J. Intell. 2020, 8(3), 27 (2020) DOI: 10.3390/jintelligence8030027 (Open Access)


Péter Przemyslaw Ujma 1,2, Kristof Kovacs3

1Institute of Behavioural Sciences, Semmelweis University, 1089 Budapest, Hungary
2National Institute of Clinical Neuroscience, 1145 Budapest, Hungary
3Institute of Psychology, ELTE Eotvos Lorand University, 1064 Budapest, Hungary


(This article belongs to the Special Issue Discussing the Mitochondrial Functioning Theory of General Intelligence)


In two recent reviews (Geary 2018, 2019), Geary attributed a substantial role in generating individual differences in the general factor of intelligence, g, to mitochondrial functioning. While understanding the appeal of reducing a complex psychological phenomenon to an elementary biological cause and providing a new lease to Spearman’s theory of g as mental energy, we find the evidence supporting the theory to be rough-and-ready, indirect, or even contradictory.

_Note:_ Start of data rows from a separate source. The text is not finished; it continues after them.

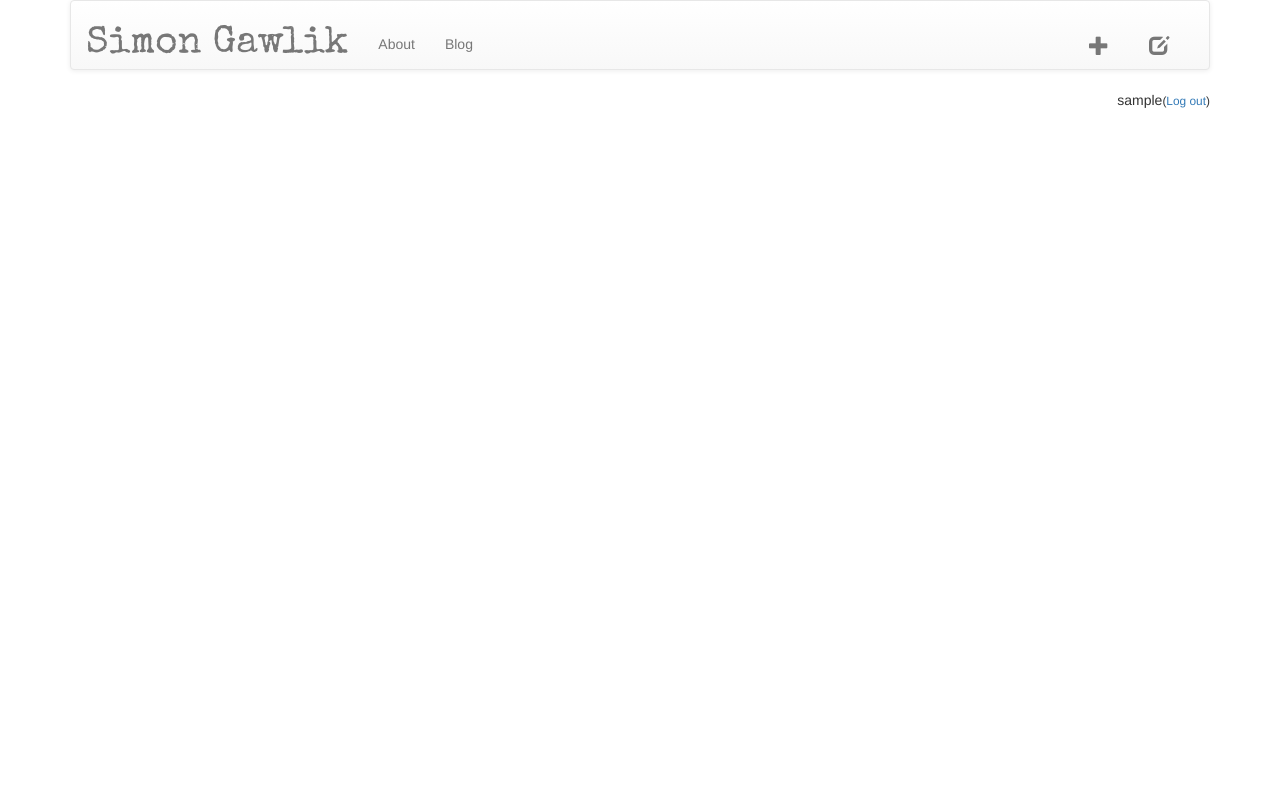
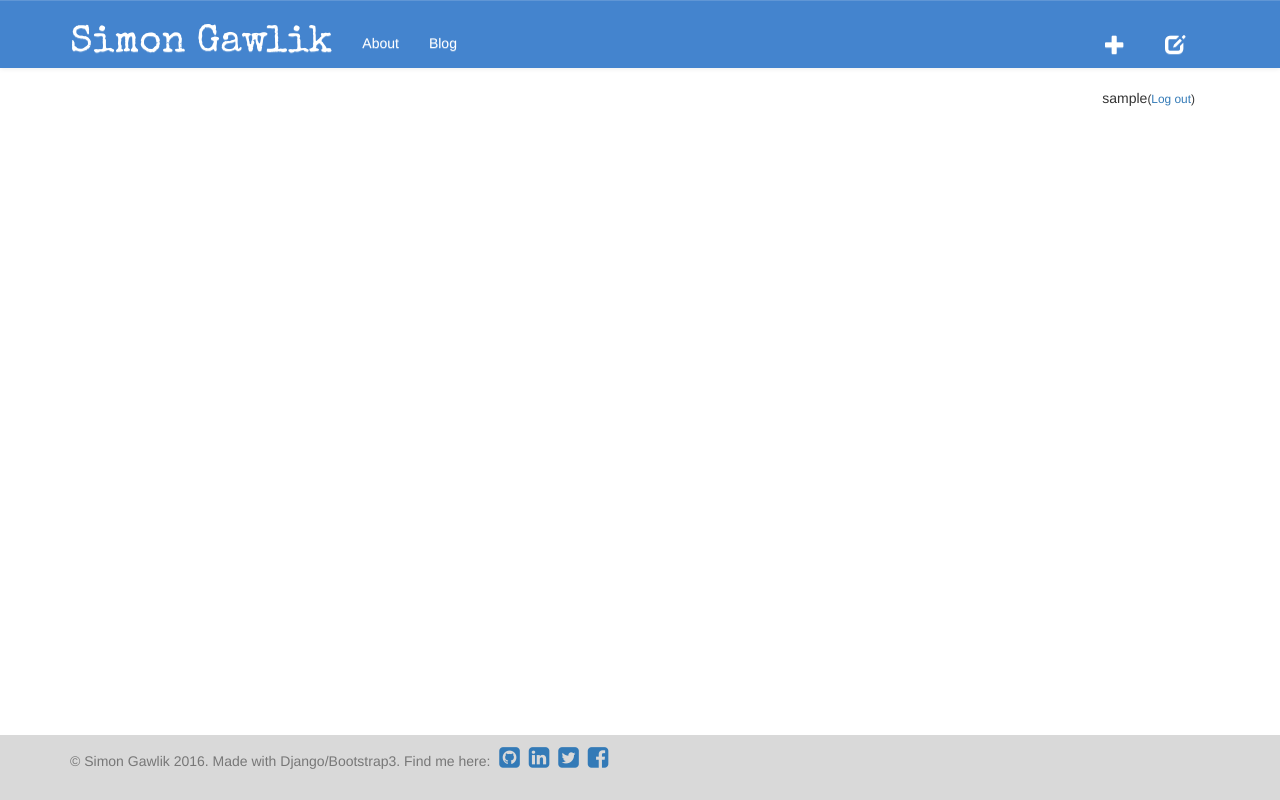
Before and after one commit to simongawlik/my-first-blog, a Django app: a page that uses blog/templates/blog/base.html in a window 1280 px wide. Run offline with Django 3.2, Linux system fonts and the light colour scheme; the visitor is signed in with stand-in values (Sample User, id 1); data that the repository does not hold is empty; some libraries are stand-ins or nearby versions.

Commit message:
updates to css

```diff
--- a/blog/static/css/blog.css
+++ b/blog/static/css/blog.css
@@ -46,8 +46,39 @@ h1, h2, h3, h4 {
     font-size: 2.72em;
 }
 
+.navbar-default {
+    border-radius: 0px;
+    background-image: -webkit-linear-gradient(top,#4484ce 0,#4484ce 100%);
+    background-image: -o-linear-gradient(top,#4484ce 0,#4484ce 100%);
+    background-image: -webkit-gradient(linear,left top,left bottom,from(#4484ce),to(#4484ce));
+    background-image: linear-gradient(to bottom,#4484ce 0,#4484ce 100%);
+    filter: progid:DXImageTransform.Microsoft.gradient(startColorstr='#ff4484ce', endColorstr='#ff4484ce', GradientType=0);
+    filter: progid:DXImageTransform.Microsoft.gradient(enabled=false);
+}
+
+.navbar-default .navbar-brand {
+    color: #fff;
+}
+
+.navbar-default .navbar-brand:hover, .navbar-default .navbar-brand:focus {
+    color: #fff;
+}
+
+.navbar-default .navbar-nav>li>a {
+    color: #fff;
+}
+
+.navbar-default .navbar-nav>li>a:hover, .navbar-default .navbar-nav>li>a:focus {
+    color: #f19f4d;
+}
+
+.navbar {
+    border: 0px;
+}
+
 .navbar-toggle {
     margin-bottom: 20px;
+    background-color: #d9d9d9;
 }
 
 .container>.navbar-header, .container-fluid>.navbar-header, .container>.navbar-collapse, .container-fluid>.navbar-collapse {
@@ -88,3 +119,53 @@ img.right {
     float: right;
     margin: 10px;
 }
+
+
+/* Sticky footer styles
+-------------------------------------------------- */
+html {
+  position: relative;
+  min-height: 100%;
+}
+body {
+  /* Margin bottom by footer height */
+  margin-bottom: 65px;
+}
+.footer {
+  position: absolute;
+  bottom: 0;
+  width: 100%;
+  /* Set the fixed height of the footer here */
+  height: 65px;
+  background-color: #d9d9d9;
+}
+
+
+/* Custom page CSS
+-------------------------------------------------- */
+/* Not required for template or sticky footer method. */
+
+body > .container {
+  padding: 0px 15px 0;
+}
+.container .text-muted {
+  margin: 10px 0px;
+}
+
+.footer > .container {
+  padding-right: 15px;
+  padding-left: 15px;
+}
+
+code {
+  font-size: 80%;
+}
+
+.footer i {
+    font-size: 24px;
+    margin-left: 5px;
+}
+
+.footer a:hover {
+    color: #f19f4d;
+}
--- a/blog/templates/blog/base.html
+++ b/blog/templates/blog/base.html
@@ -7,13 +7,13 @@
 		<link rel="stylesheet" href="//maxcdn.bootstrapcdn.com/bootstrap/3.2.0/css/bootstrap-theme.min.css">
 		<link rel="stylesheet" href="{% static 'css/blog.css' %}">
         <link href="http://fonts.googleapis.com/css?family=Special+Elite" rel="stylesheet" type="text/css">
+        <link rel="stylesheet" href="http://cdnjs.cloudflare.com/ajax/libs/font-awesome/4.4.0/css/font-awesome.min.css">
 	</head>
 	<body>
-		<div class="container">
 
         <!-- Static navbar -->
         <nav class="navbar navbar-default">
-            <div class="container-fluid">
+            <div class="container">
                 <div class="navbar-header">
                     <button type="button" class="navbar-toggle collapsed" data-toggle="collapse" data-target="#navbar" aria-expanded="false" aria-controls="navbar">
                     <span class="sr-only">Toggle navigation</span>
@@ -48,13 +48,15 @@
             </div><!--/.container-fluid -->
         </nav>
 
+
+
+        <div class="content container">
             {% if user.is_authenticated %}
                 <div class="auth">
                     <p>{{ user.username }}<small>(<a href="{% url 'django.contrib.auth.views.logout' %}">Log out</a>)</small></p>
                 </div>
             {% endif %}
 
-            <div class="content container-fluid">
             <div class="row">
                 <div class="col-md-8">
                 {% block content %}
@@ -63,7 +65,17 @@
             </div>
         </div>
 
-        </div> <!-- /container -->
+        <footer class="footer">
+            <div class="container">
+                <p class="text-muted">&copy Simon Gawlik 2016. Made with Django/Bootstrap3. Find me here:
+                <a href="https://github.com/simongawlik"><i class="fa fa-github-square"></i></a>
+                <a href="http://www.linkedin.com/pub/simon-gawlik/57/784/138"><i class="fa fa-linkedin-square"></i>
+                <a href="https://twitter.com/sgawi"><i class="fa fa-twitter-square"></i></a>
+                <a href="https://www.facebook.com/simon.gawlik"><i class="fa fa-facebook-square"></i></a>
+                </p>
+            </div>
+        </footer>
+
 
 
 <!--         <div class="page-header">
```
Lines whose indentation alone changed are shown as unchanged.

In particular, the theory lacks specificity in describing the causal path from mitochondria to g in two respects: (1) it would imply that genetic effects on g would exert their effect on mitochondria, which is at odds with current genetic evidence; (2) if g reflects variation in mitochondrial functioning and thus differences in g loadings necessarily indicate differences in the extent to which performance on a test depends on mitochondrial functioning, then the theory fails to account for why the effect of mitochondrial functioning on performance is greater in tests that have higher across-domain correlations.

First, the theory is contradicted by genetic studies of g. Cognitive ability is strongly heritable: based on quantitative genetic studies, in childhood around 50%, and in adulthood up to 80% of individual differences in cognitive ability or IQ scores can be ascribed to genetic differences (Plomin and Deary 2015; Polderman et al. 2015). Most studies use simple sum scores or first unrotated principal components of multiple cognitive tests as the dependent variable in quantitative genetic studies. However, when cognitive ability is decomposed to its hierarchical factor structure, g usually turns out to be even more heritable, while in less general abilities, genetic factors play a progressively weaker and environmental variables a progressively stronger role (Shikishima et al. 2009; Panizzon et al. 2014).

Quantitative genetic studies remain agnostic about the nature of the genetic determinants of a trait. However, recent large-scale genome-wide association studies (GWASs) revealed a large number of single nucleotide polymorphisms (SNPs) associated with cognitive ability (Lam et al. 2017; Savage et al. 2017; Trampush et al. 2017; Zabaneh et al. 2017; Davies et al. 2018; Hill et al. 2018). Even larger studies investigating the genetic correlates of educational attainment (Rietveld et al. 2013; Okbay et al. 2016; Lee et al. 2018) also found genetic variants which predicted cognitive ability. GWAS-derived polygenic scores currently predict up to 10% of cognitive performance (Lee et al. 2018; Allegrini et al. 2019). Within-family studies indicate that this effect size may be inflated due to population stratification, but a substantial proportion is still retained (Selzam et al. 2019). The functional interpretation of these genetic variants is not simple, because (1) many SNP hits are in intergenic regions with an unknown function, and (2) SNP hits are not necessarily causal for g; it is very likely that they are merely in linkage disequilibrium with truly functional variants in neighboring genomic regions. Still, multiple attempts have been made to at least approximately interpret the biological function of g-associated SNPs. These studies have unequivocally shown that g-associated genetic variants are primarily expressed in the brain, in specific brain regions and specific cell types, and they are implicated in very specific cellular functions, none of which concern mitochondria (Lam et al. 2017; Sniekers et al. 2017; Davies et al. 2018; Hill et al. 2018; Lee et al. 2018; Savage et al. 2018; Coleman et al. 2019). (…)